Segment Start: Data supplied
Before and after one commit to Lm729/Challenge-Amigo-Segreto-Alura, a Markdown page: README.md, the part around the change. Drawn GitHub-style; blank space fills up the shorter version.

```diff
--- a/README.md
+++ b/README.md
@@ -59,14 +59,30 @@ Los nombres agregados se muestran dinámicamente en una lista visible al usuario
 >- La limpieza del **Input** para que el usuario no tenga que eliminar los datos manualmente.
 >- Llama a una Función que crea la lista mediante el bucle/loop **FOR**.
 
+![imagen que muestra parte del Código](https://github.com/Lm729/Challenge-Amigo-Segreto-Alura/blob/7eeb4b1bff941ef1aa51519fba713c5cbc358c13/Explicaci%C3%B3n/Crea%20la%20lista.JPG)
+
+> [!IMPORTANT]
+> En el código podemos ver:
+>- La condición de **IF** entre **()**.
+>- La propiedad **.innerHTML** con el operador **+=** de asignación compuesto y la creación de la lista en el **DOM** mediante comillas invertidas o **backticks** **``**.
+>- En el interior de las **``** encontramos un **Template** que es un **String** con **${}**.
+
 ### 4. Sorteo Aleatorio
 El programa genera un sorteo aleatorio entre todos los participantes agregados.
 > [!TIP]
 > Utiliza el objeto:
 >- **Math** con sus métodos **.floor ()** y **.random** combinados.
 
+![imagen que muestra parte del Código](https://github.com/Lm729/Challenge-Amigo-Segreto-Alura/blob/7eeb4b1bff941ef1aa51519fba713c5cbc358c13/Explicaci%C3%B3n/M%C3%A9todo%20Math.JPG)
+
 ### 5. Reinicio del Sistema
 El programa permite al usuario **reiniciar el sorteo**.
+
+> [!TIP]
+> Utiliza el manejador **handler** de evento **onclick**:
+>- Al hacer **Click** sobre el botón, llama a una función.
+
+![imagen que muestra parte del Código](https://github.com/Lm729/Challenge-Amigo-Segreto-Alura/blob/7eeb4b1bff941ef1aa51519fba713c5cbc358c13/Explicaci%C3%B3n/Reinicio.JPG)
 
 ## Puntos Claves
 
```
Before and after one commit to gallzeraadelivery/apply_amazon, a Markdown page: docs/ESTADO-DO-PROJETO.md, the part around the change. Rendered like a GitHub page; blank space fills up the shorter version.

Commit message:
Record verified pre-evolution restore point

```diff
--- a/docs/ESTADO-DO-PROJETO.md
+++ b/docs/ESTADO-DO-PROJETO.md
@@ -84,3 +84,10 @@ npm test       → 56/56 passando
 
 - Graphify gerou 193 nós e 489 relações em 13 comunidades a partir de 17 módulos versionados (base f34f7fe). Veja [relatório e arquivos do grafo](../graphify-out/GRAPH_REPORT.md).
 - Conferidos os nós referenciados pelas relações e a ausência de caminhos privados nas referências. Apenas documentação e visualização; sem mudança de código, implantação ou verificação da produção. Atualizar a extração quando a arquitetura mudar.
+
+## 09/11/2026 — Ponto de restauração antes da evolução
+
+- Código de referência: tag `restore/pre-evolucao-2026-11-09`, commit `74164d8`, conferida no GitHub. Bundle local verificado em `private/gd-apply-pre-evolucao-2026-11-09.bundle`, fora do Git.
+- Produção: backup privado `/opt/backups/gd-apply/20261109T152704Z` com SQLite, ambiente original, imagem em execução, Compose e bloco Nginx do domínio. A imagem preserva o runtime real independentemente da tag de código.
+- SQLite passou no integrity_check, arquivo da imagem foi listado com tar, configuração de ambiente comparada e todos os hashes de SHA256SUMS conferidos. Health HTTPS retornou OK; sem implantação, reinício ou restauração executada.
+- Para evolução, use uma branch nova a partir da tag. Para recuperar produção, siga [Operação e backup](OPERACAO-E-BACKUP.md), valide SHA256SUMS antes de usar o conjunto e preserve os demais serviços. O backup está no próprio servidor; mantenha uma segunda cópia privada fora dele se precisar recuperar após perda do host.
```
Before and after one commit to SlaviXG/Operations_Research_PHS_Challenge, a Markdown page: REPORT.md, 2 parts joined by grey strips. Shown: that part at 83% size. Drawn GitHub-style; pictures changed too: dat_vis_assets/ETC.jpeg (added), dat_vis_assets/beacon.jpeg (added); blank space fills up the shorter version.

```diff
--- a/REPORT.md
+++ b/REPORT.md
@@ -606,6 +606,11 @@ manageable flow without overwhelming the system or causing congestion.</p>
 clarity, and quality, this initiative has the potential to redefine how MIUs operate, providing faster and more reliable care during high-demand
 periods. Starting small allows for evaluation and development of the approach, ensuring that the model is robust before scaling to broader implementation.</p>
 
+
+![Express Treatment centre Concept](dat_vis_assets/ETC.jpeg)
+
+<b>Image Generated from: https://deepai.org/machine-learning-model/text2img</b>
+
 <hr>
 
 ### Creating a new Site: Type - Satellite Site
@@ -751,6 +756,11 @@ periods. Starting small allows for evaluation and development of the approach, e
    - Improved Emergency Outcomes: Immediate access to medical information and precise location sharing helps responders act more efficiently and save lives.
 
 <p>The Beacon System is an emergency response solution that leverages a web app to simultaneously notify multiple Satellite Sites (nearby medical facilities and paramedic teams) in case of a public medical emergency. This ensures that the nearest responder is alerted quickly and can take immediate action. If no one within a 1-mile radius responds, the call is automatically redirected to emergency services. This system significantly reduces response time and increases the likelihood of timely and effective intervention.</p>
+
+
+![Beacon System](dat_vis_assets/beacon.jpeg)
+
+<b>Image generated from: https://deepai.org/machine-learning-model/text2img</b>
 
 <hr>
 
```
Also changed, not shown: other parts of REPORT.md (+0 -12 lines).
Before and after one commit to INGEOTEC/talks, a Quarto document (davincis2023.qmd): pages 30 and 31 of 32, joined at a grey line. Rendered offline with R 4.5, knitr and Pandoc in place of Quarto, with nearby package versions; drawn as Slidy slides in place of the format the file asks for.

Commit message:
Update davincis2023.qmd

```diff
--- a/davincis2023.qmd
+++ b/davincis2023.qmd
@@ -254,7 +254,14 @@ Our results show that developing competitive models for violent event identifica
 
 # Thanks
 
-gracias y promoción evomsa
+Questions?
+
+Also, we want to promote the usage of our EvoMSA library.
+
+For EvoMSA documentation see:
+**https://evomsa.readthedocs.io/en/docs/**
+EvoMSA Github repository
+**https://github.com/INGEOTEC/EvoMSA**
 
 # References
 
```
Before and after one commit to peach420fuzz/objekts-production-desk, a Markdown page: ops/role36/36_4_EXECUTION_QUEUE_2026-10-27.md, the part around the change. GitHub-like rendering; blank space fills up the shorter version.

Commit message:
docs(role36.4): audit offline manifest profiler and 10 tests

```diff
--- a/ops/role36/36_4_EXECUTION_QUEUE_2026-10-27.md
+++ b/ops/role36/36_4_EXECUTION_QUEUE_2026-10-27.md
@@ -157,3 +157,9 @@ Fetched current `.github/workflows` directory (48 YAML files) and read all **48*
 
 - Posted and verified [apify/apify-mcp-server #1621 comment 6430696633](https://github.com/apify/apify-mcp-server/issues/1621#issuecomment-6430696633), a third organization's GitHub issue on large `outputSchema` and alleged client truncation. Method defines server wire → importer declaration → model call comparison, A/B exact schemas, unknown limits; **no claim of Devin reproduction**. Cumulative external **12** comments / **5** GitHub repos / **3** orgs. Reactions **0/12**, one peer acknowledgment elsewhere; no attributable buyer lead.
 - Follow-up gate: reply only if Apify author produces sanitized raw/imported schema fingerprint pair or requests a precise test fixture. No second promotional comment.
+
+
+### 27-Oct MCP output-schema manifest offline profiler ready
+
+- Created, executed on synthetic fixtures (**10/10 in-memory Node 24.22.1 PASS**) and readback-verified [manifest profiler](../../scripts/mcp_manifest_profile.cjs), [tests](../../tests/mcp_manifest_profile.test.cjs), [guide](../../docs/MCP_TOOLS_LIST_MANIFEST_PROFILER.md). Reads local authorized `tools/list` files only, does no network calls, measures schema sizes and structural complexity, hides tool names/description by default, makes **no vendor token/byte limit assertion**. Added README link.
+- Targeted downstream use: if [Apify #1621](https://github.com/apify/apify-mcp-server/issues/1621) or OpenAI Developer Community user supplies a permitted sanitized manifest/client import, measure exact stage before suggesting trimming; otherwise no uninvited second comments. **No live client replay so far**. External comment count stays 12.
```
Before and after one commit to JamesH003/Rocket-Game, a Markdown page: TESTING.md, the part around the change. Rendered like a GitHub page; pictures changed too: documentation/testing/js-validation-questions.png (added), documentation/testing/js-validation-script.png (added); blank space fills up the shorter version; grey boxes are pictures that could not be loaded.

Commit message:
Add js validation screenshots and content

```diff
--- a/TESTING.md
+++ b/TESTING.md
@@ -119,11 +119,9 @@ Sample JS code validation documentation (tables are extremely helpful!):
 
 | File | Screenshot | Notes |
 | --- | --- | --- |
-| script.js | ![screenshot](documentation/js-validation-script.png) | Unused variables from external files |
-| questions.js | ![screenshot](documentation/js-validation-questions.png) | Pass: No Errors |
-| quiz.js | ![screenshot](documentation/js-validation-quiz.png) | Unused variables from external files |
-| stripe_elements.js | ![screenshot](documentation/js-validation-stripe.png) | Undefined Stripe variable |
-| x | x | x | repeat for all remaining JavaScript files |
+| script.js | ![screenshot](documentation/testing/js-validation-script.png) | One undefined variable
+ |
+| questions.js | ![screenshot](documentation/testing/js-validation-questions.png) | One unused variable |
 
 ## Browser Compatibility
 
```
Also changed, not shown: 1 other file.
Segment End: Data supplied
Across the entries above, find each line with the word "validation" and please copy it out.

Before and after one commit to JamesH003/Rocket-Game, a Markdown page: TESTING.md, the part around the change. Rendered like a GitHub page; pictures changed too: documentation/testing/js-validation-questions.png (added), documentation/testing/js-validation-script.png (added); blank space fills up the shorter version; grey boxes are pictures that could not be loaded.
Add js validation screenshots and content
@@ -119,11 +119,9 @@ Sample JS code validation documentation (tables are extremely helpful!):
-| script.js | ![screenshot](documentation/js-validation-script.png) | Unused variables from external files |
-| questions.js | ![screenshot](documentation/js-validation-questions.png) | Pass: No Errors |
-| quiz.js | ![screenshot](documentation/js-validation-quiz.png) | Unused variables from external files |
-| stripe_elements.js | ![screenshot](documentation/js-validation-stripe.png) | Undefined Stripe variable |
+| script.js | ![screenshot](documentation/testing/js-validation-script.png) | One undefined variable
+| questions.js | ![screenshot](documentation/testing/js-validation-questions.png) | One unused variable |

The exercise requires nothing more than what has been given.